Like, there is such a big difference between the meanings of sick, sack, sock and suck that you can't just wave away one little vowel change as insignificant. Pick one vowel over the others and you have a completely different sentence:
"I'm sorry to tell you, but your brother made me sick."
"I'm sorry to tell you, but your brother made me suck."
"Santa brings gifts in his magic sack."
"Santa brings gifts in his magic sock."
Multiply that by thousands of words..... and you have the King James Bible. No wonder so many passages read like medieval gibberish. They are medieval gibberish!
Hard to imagine there wasn't also a leeeettle leeway in the interpretations as people transcribed the manuscripts. Some Roman Empire monk in the 400's with a difficult passage of Hebrew:
"Of course god would not say that there were other gods equivalent in power and majesty to him. He had to be talking about something else when he said 'we' and 'us'. Let's see, let's see. Oh, I got it! He meant himself, his son and his spirit!
See, now, this makes perfect sense in light of what we now understand about god's triune nature

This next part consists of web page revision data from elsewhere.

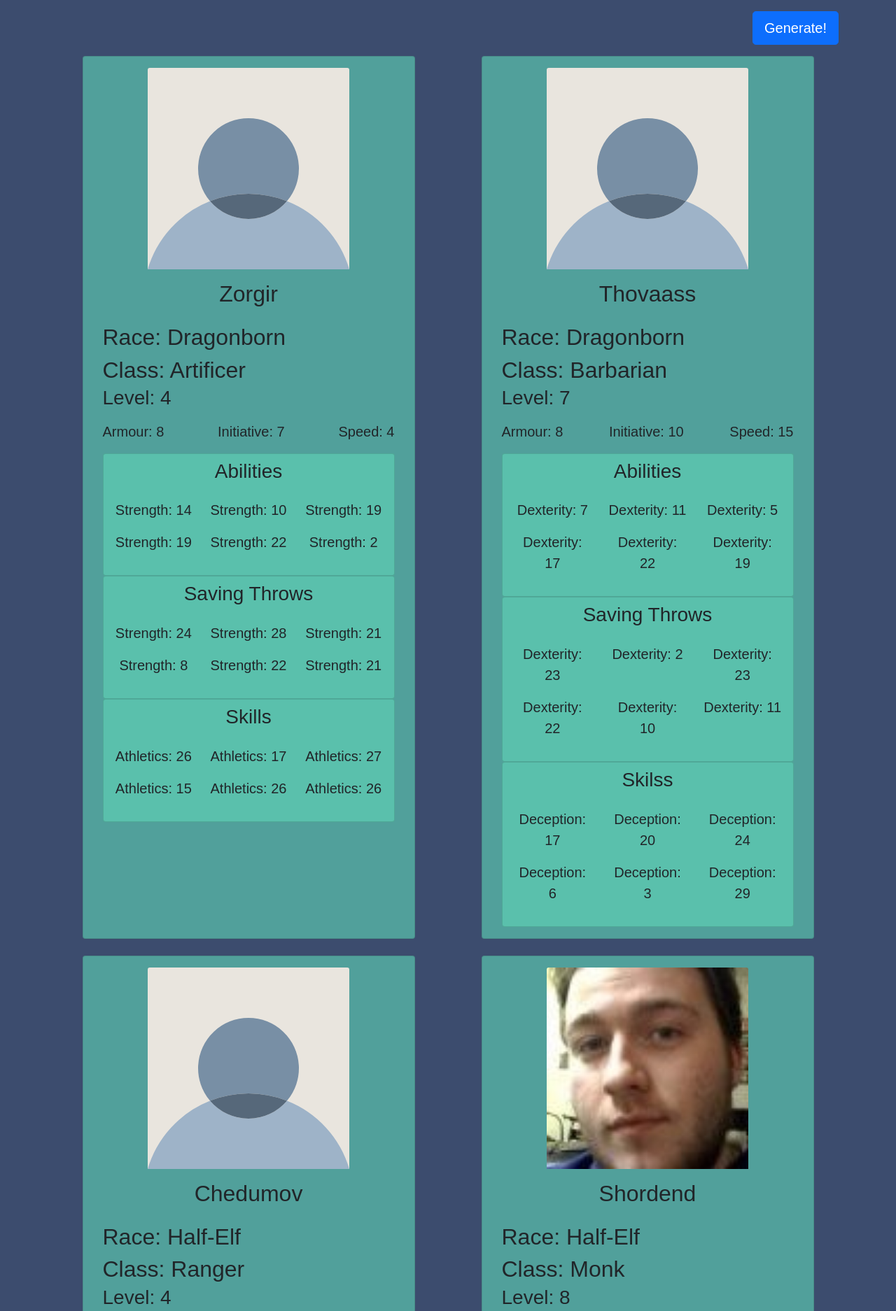
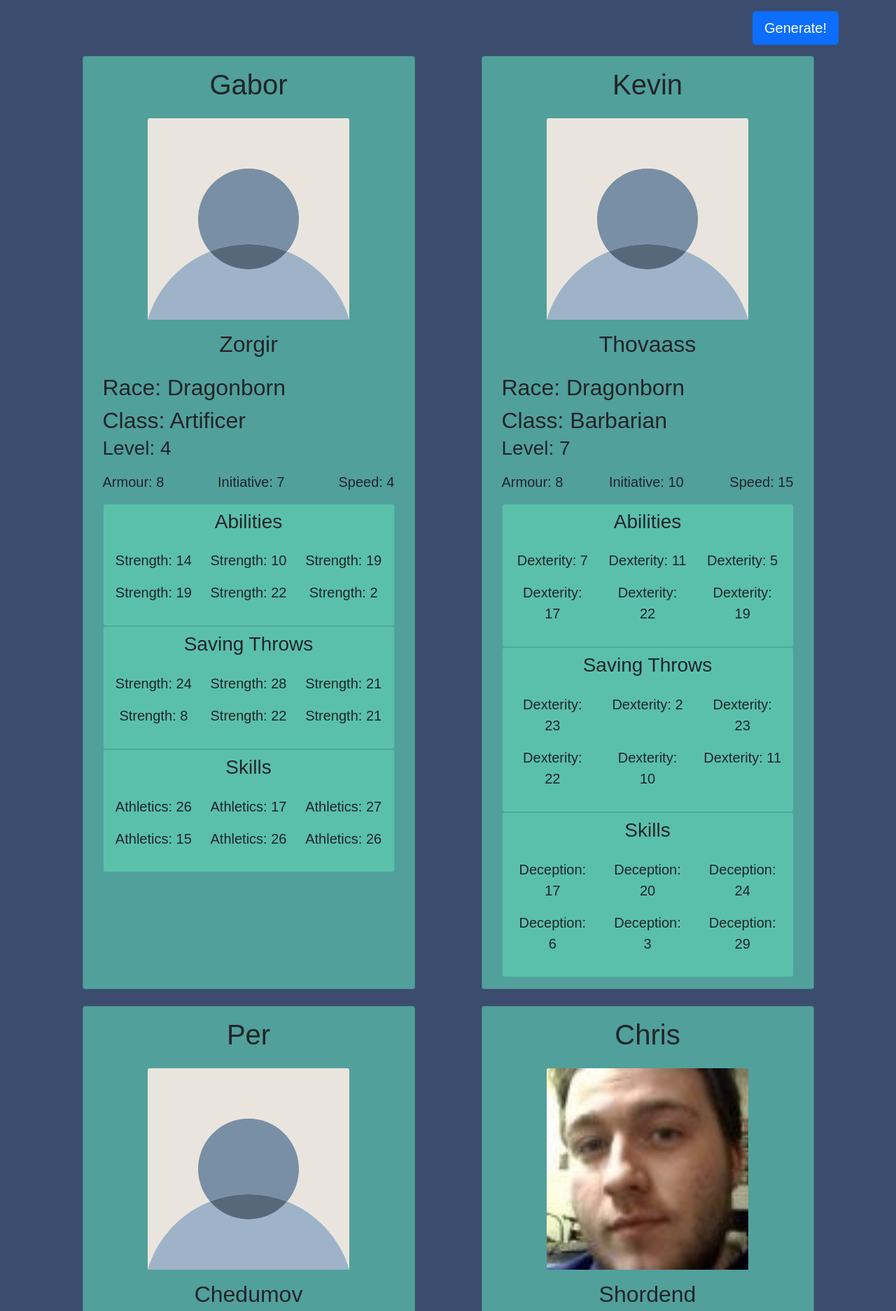
Before and after one commit to JakeTrevSchool/CO21-JPM-submission, a plain HTML site: page dnd/index.html in a window 1280 px wide. Shown: the top 1874 px of the page at 70% size. Drawn offline with Linux system fonts and the light colour scheme.

Commit message:
Added names, fixed typo and modify bootstrap

```diff
--- a/dnd/index.html
+++ b/dnd/index.html
@@ -23,7 +23,8 @@
         </div>
         <div class="container my-3">
             <div class="row mb-4 justify-content-around">
-                <div class="col-5 card">
+                <div class="col-sm-10 col-md-5 card">
+                    <h1 class="mt-3 align-self-center">Gabor</h1>
                     <img class='image mt-3 card-img-top align-self-center' style="width:18rem;" src="./imgs/gabor.svg">
                     <h2 class="align-self-center mt-3">Zorgir</h2>
                     <div class="card-body">
@@ -84,8 +85,9 @@
                         </div>
                     </div>
                 </div>
-                <div class="col-5 card">
-                    <img class='image mt-3 card-img-top align-self-center' style="width:18rem;" src="./imgs/gabor.svg">
+                <div class="col-sm-10 col-md-5 card">
+                    <h1 class="align-self-center mt-3">Kevin</h1>
+                    <img class='image mt-3 card-img-top align-self-center' style="width:18rem;" src="./imgs/kevin.svg">
                     <h2 class="mt-3 align-self-center">Thovaass</h2>
                     <div class="card-body">
                         <div class="info mb-3">
@@ -129,7 +131,7 @@
                             </div>
                         </div>
                         <div class="skills card text-center">
-                            <h3 class="card-title mt-2">Skilss</h3>
+                            <h3 class="card-title mt-2">Skills</h3>
                             <div class="card-body">
                                 <div class="row">
                                     <p class="athletics col"></p>
@@ -147,8 +149,9 @@
                 </div>
             </div>
             <div class="row justify-content-around">
-                <div class="col-5 card">
-                    <img class='image mt-3 card-img-top align-self-center' style="width:18rem;" src="./imgs/kevin.svg">
+                <div class="col-sm-10 col-md-5 card">
+                    <h1 class="mt-3 align-self-center">Per</h1>
+                    <img class='image mt-3 card-img-top align-self-center' style="width:18rem;" src="./imgs/per.svg">
                     <h2 class="mt-3 align-self-center">Chedumov</h2>
                     <div class="card-body">
                         <div class="info mb-3">
@@ -208,7 +211,8 @@
                         </div>
                     </div>
                 </div>
-                <div class="col-5 card">
+                <div class="col-sm-10 col-md-5 card">
+                    <h1 class="mt-3 align-self-center">Chris</h1>
                     <img class='image mt-3 card-img-top align-self-center' style="width:18rem;" src="./imgs/chris.jpg">
                     <h2 class="mt-3 align-self-center">Shordend</h2>
                     <div class="card-body">
```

And in a stroke of his quill, he erases a hundred rounds of debates and a few hundred banished heretics and a few thousand people killed over the nature of god. Fast forward 1600 years, and people will read what the monk wrote, translated into Shakespearean English (a bastard language made up of low German and high French that the monk never even heard of) and declare it the unchanged word of god, breathed straight from his own holy lips.